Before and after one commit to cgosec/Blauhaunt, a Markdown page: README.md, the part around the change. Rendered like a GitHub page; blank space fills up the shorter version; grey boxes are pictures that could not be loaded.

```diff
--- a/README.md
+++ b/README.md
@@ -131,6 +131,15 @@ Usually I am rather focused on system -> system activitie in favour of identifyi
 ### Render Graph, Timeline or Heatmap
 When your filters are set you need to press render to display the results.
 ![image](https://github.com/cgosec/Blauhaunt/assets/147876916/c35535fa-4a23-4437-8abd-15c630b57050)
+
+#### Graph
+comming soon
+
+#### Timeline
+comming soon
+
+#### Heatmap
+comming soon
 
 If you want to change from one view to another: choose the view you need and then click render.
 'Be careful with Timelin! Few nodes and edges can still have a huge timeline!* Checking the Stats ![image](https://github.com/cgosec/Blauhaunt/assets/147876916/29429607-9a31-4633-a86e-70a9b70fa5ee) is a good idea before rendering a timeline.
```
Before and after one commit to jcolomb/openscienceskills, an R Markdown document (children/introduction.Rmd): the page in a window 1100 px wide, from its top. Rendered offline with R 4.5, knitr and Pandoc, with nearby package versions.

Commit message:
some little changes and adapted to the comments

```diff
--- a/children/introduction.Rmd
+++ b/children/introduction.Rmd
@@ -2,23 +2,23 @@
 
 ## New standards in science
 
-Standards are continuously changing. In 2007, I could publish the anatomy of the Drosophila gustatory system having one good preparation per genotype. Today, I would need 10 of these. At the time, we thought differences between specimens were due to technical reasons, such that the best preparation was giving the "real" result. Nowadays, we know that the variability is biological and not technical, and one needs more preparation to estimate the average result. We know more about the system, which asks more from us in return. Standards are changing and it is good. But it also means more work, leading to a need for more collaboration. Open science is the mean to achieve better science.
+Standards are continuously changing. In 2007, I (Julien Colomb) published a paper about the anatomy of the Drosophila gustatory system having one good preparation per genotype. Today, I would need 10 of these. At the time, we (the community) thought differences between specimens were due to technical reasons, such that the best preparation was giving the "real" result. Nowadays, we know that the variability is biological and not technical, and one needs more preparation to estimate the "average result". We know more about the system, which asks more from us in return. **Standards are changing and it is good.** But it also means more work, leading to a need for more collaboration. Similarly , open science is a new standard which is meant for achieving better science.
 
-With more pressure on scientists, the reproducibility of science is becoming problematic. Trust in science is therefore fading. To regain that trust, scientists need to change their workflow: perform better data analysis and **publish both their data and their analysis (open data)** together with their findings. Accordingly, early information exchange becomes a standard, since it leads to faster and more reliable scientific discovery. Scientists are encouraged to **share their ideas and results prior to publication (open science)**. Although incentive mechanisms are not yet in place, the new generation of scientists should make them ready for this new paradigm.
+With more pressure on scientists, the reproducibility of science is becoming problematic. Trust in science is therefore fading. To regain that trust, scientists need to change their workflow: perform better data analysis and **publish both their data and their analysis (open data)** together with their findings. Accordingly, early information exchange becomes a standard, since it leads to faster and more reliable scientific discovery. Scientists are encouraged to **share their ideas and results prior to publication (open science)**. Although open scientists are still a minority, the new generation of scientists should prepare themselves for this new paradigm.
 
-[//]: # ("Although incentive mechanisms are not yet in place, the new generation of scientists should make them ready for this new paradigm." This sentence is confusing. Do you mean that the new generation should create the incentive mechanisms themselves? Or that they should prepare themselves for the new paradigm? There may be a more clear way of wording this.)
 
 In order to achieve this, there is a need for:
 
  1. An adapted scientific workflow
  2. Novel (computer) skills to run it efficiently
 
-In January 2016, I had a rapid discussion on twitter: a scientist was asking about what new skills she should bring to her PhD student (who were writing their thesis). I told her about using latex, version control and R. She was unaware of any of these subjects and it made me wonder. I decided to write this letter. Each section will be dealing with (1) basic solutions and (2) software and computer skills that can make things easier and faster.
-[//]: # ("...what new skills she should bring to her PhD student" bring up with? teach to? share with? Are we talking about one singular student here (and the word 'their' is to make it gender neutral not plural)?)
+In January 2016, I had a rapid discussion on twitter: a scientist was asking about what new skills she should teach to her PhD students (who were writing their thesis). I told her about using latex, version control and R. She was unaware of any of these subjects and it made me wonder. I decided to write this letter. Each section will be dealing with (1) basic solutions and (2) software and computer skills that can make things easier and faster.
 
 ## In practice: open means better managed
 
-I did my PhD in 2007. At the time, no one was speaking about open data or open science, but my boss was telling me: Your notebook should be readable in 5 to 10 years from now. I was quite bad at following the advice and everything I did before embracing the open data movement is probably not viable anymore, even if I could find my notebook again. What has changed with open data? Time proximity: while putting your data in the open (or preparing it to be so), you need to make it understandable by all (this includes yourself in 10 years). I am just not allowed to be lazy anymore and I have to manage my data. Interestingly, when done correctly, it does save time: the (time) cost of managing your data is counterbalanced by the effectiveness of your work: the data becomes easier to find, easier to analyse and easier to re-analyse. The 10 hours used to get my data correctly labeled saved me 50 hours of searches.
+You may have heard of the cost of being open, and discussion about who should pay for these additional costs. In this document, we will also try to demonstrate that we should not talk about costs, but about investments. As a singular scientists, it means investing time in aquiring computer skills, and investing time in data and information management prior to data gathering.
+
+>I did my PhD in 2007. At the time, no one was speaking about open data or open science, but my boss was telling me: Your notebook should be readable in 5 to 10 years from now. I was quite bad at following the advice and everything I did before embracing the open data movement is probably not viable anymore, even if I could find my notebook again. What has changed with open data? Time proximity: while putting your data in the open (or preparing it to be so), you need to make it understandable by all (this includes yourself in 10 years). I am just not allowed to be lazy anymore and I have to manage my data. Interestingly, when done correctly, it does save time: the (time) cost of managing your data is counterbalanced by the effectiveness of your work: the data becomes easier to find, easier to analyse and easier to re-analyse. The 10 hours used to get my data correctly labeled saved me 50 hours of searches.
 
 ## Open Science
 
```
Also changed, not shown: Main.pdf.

********

#### [YOUR ASSIGNMENT]
How many of the lines above include the word "README"? Only the number should be given.

#### [REPLY]
3